*Required action:*
Pictures excluded, copy all of the data below exactly.
*** Opening Input records ***
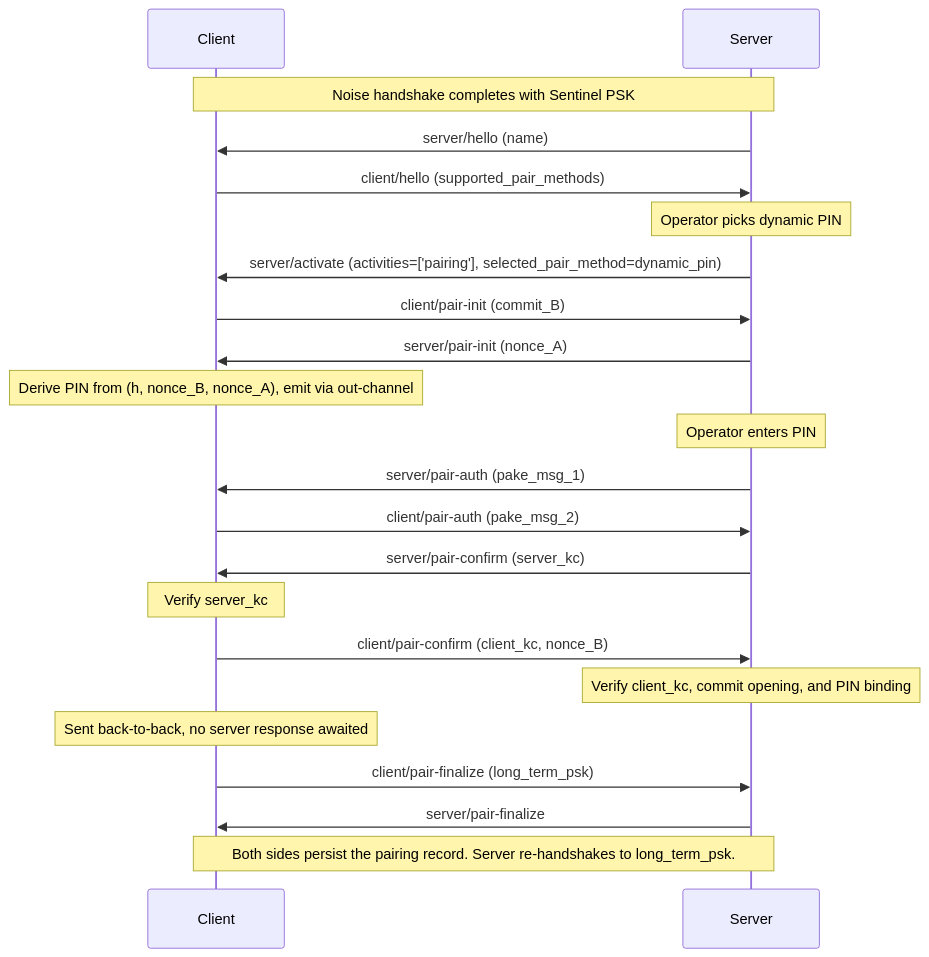
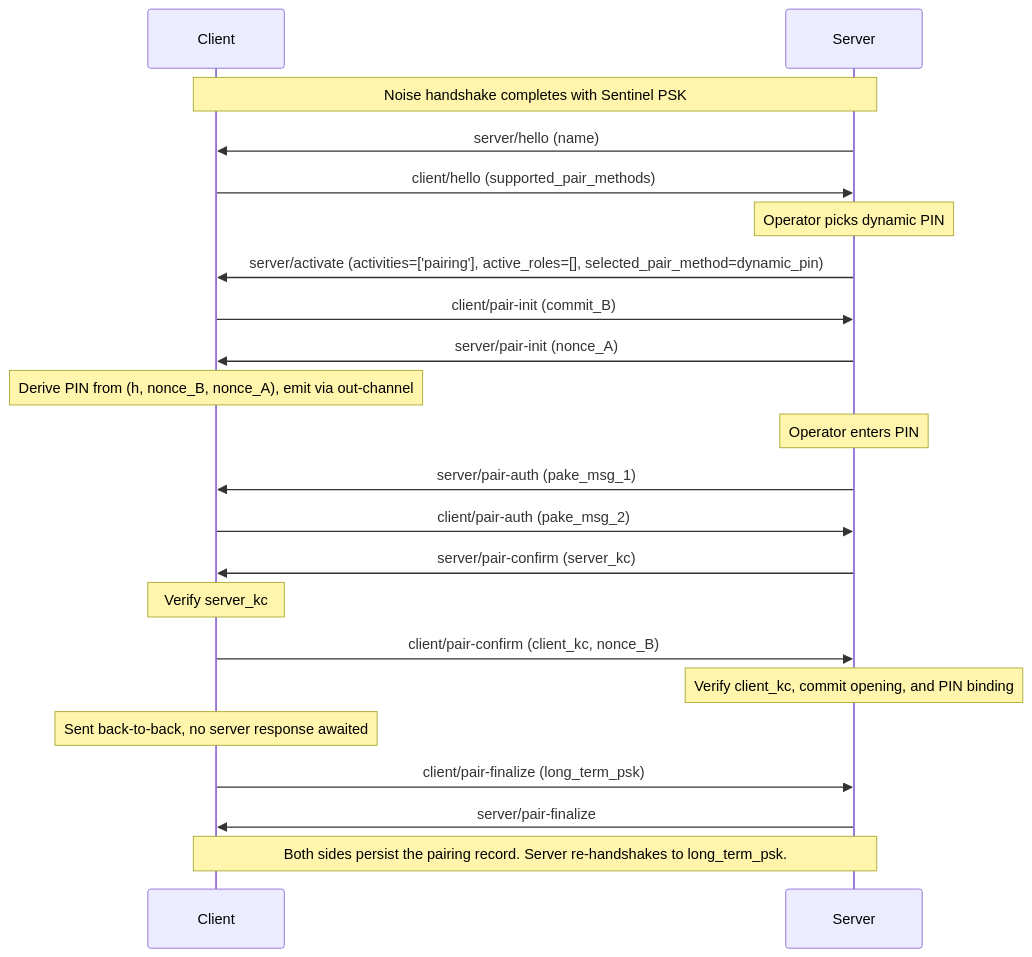
The third of 4 diagrams in README.md (Resonate-Protocol/spec), drawn with Mermaid before and after one commit. The commit also changed other lines of this file, not shown here.

````diff
--- a/README.md
+++ b/README.md
@@ -685,26 +695,26 @@
 ```mermaid
 sequenceDiagram
     participant Client
     participant Server
 
     Note over Client,Server: Noise handshake completes with Sentinel PSK
 
     Server->>Client: server/hello (name)
     Client->>Server: client/hello (supported_pair_methods)
     Note over Server: Operator picks dynamic PIN
-    Server->>Client: server/activate (activities=['pairing'], selected_pair_method=dynamic_pin)
+    Server->>Client: server/activate (activities=['pairing'], active_roles=[], selected_pair_method=dynamic_pin)
     Client->>Server: client/pair-init (commit_B)
     Server->>Client: server/pair-init (nonce_A)
     Note over Client: Derive PIN from (h, nonce_B, nonce_A), emit via out-channel
     Note over Server: Operator enters PIN
     Server->>Client: server/pair-auth (pake_msg_1)
     Client->>Server: client/pair-auth (pake_msg_2)
     Server->>Client: server/pair-confirm (server_kc)
     Note over Client: Verify server_kc
     Client->>Server: client/pair-confirm (client_kc, nonce_B)
     Note over Server: Verify client_kc, commit opening, and PIN binding
     Note over Client: Sent back-to-back, no server response awaited
     Client->>Server: client/pair-finalize (long_term_psk)
     Server->>Client: server/pair-finalize
     Note over Client,Server: Both sides persist the pairing record. Server re-handshakes to long_term_psk.
 ```
````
*** Closing Input records ***
*Solution for this exercise:*
The third of 4 diagrams in README.md (Resonate-Protocol/spec), drawn with Mermaid before and after one commit. The commit also changed other lines of this file, not shown here.

````diff
--- a/README.md
+++ b/README.md
@@ -685,26 +695,26 @@
 ```mermaid
 sequenceDiagram
     participant Client
     participant Server
 
     Note over Client,Server: Noise handshake completes with Sentinel PSK
 
     Server->>Client: server/hello (name)
     Client->>Server: client/hello (supported_pair_methods)
     Note over Server: Operator picks dynamic PIN
-    Server->>Client: server/activate (activities=['pairing'], selected_pair_method=dynamic_pin)
+    Server->>Client: server/activate (activities=['pairing'], active_roles=[], selected_pair_method=dynamic_pin)
     Client->>Server: client/pair-init (commit_B)
     Server->>Client: server/pair-init (nonce_A)
     Note over Client: Derive PIN from (h, nonce_B, nonce_A), emit via out-channel
     Note over Server: Operator enters PIN
     Server->>Client: server/pair-auth (pake_msg_1)
     Client->>Server: client/pair-auth (pake_msg_2)
     Server->>Client: server/pair-confirm (server_kc)
     Note over Client: Verify server_kc
     Client->>Server: client/pair-confirm (client_kc, nonce_B)
     Note over Server: Verify client_kc, commit opening, and PIN binding
     Note over Client: Sent back-to-back, no server response awaited
     Client->>Server: client/pair-finalize (long_term_psk)
     Server->>Client: server/pair-finalize
     Note over Client,Server: Both sides persist the pairing record. Server re-handshakes to long_term_psk.
 ```
````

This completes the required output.